Poppycock, no doubt. But there again, wouldn’t it be so much nicer if you had lots of those favourite festive treats (and probably a few you hadn’t even thought of) delivered in advance to your door? Christmas pudding and mince pies, a perfectly cooked ham and superior smoked salmon, artisan cheeses, jars of handmade pickles, buttery biscuits, bottles of fizz and port and wines. A sort of grown-up pick and mix, with a hint of the unexpected.
The Christmas Hamper is a great British tradition and, somewhat forgotten in recent years, it’s ripe for revival. Hampers are thoughtful presents to send to distant friends and family, a welcome gift if you’re a weekend house guest, and, best of all, a Boxing Day treat for yourself.
Dukeshill have been producing pieces de resistance Christmas hampers for decades. Shamelessly old fashioned, their policy is the finest of foods packaged in a proper basket-weave hamper with leather straps. One of the staples in all of their hampers is a ham. And this was how they, in fact, got started over 35 years ago. Delicately cured with a focus on flavour and texture, they were soon the choix of all the top London food halls (Selfridges, Harrods, Fortnums) and were so good the Queen awarded them a royal warrant.

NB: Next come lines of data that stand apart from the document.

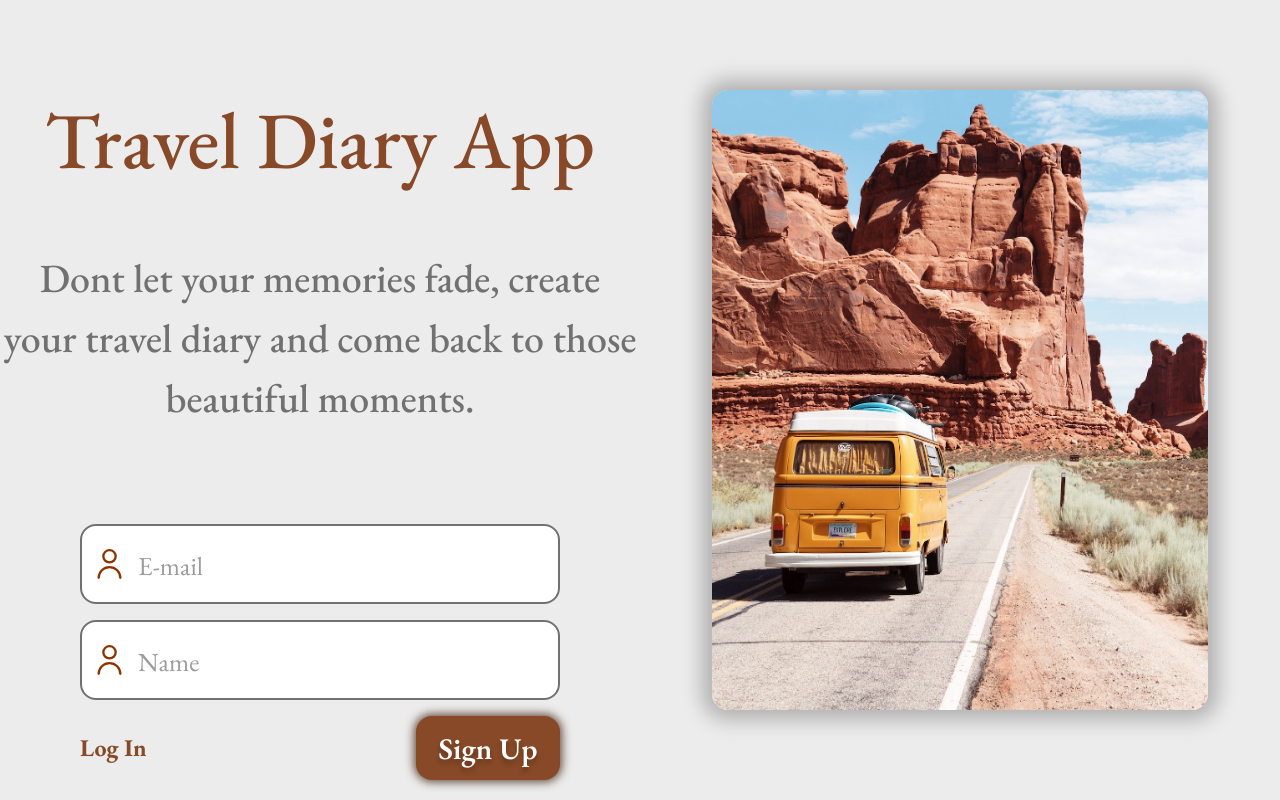
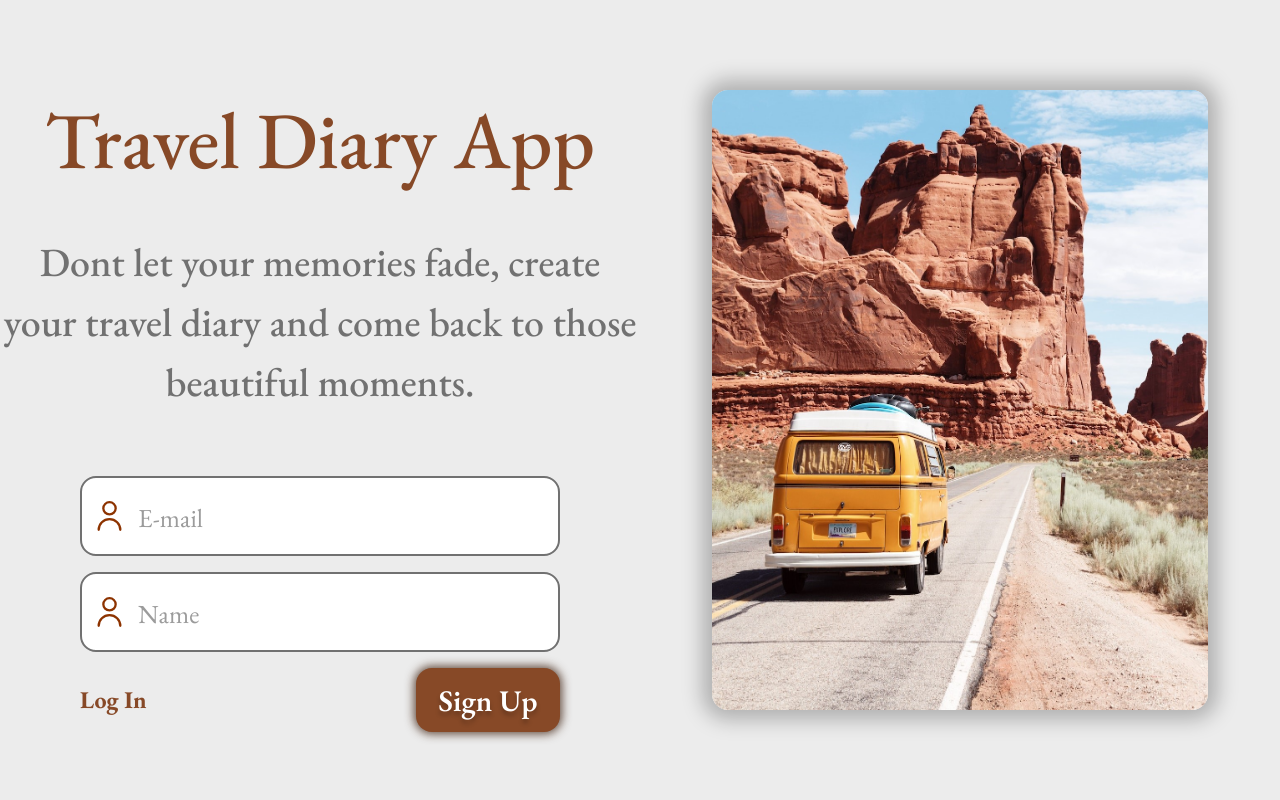
Before and after one commit to xousik/Travel-Diary-App, a Next.js app: page /register in a window 1280 px wide. Built offline with nearby package versions, Linux system fonts and the light colour scheme; no server answers; grey boxes are pictures that could not be loaded.

Commit message:
Fix styling on LogIn and Register page to better fit the screen.

```diff
--- a/src/components/atoms/loginPage/loginPageSentence.tsx
+++ b/src/components/atoms/loginPage/loginPageSentence.tsx
@@ -8,7 +8,7 @@ const Sentence = styled.p`
   font-weight: ${({ theme }) => theme.fontWeight.medium};
   text-align: center;
   width: 40rem;
-  margin: 0 auto 6rem auto;
+  margin: 0 auto 4rem auto;
 `;
 
 export default function LoginPageSentence() {
--- a/src/components/atoms/mainTitle.tsx
+++ b/src/components/atoms/mainTitle.tsx
@@ -11,7 +11,7 @@ const Title = styled.h1<{ $issmall?: number; $isnavtitle?: number }>`
   padding-top: ${({ $issmall, $isnavtitle }) =>
     $isnavtitle ? "0" : $issmall ? "1rem" : "5rem"};
   padding-left: ${({ $issmall }) => ($issmall ? "1rem" : "0")};
-  margin-bottom: ${({ $isnavtitle }) => ($isnavtitle ? "0" : "3rem")};
+  margin-bottom: ${({ $isnavtitle }) => ($isnavtitle ? "0" : "2rem")};
 `;
 
 export default function MainTitle({
--- a/src/components/molecules/logedHeader.tsx
+++ b/src/components/molecules/logedHeader.tsx
@@ -11,7 +11,7 @@ const HeaderWrapper = styled.div`
   display: flex;
   justify-content: space-between;
   align-items: center;
-  height: 5rem;
+  height: 8%;
 `;
 
 const Wrapper = styled.div`
```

That moment of opening up your hamper is a bit of an event in itself and even has the thrill of the unexpected. It’s like Christmas has started early – what will you find in there? In my case, there was a box of bite-sized chocolate-covered honeycombs, pistachio and Parmesan sables (to go with the two gorgeous cheeses – Isle of Mull Cheddar and Cote Hill Blue Cheese), and a rather excellent bottle of Cava.
There were other surprises, too. I knew, for instance, there would be mince pies but I was not expecting them to look so obviously crumbly and handmade. The Light Spiced Fruitcake Loaf is made to a special family recipe (though my husband clearly felt he had first dibs on this, so not sure I’ll get to try it). There was a Boxing Day Chutney to go with the enormous Wiltshire Ham and a jar of Pork Rillettes (slow cooked pork belly with pepper and spices) and a surprisingly large quantity of Oak Smoked Salmon.
So, Christmas come early then. My hamper was the middle range “It’s a Wonderful Life” (£150) – and it certainly brightened up my day. However, you can push the boat out further with “Three Kings Hamper” (£375) with lots of extras including a variety of wonderful cheeses, Port and Champagne. Or you can go really crazy with the aptly named “Truly Magnificent Hamper” (£795) that has everything you could possibly have asked Santa for.
At the other end of the scale are boxes (not hampers) of Smoked Salmon and Fizz (£39) or Reserve Port and Stilton (£55) and the wonderfully named “Bah! Humbug Hamper” (£85) – and you must know someone that would suit, surely?
For a full range of hampers, not to mention all sorts of other goodies, including recipes and a ‘drinks cupboard’, please visit www.dukeshillham.co.uk.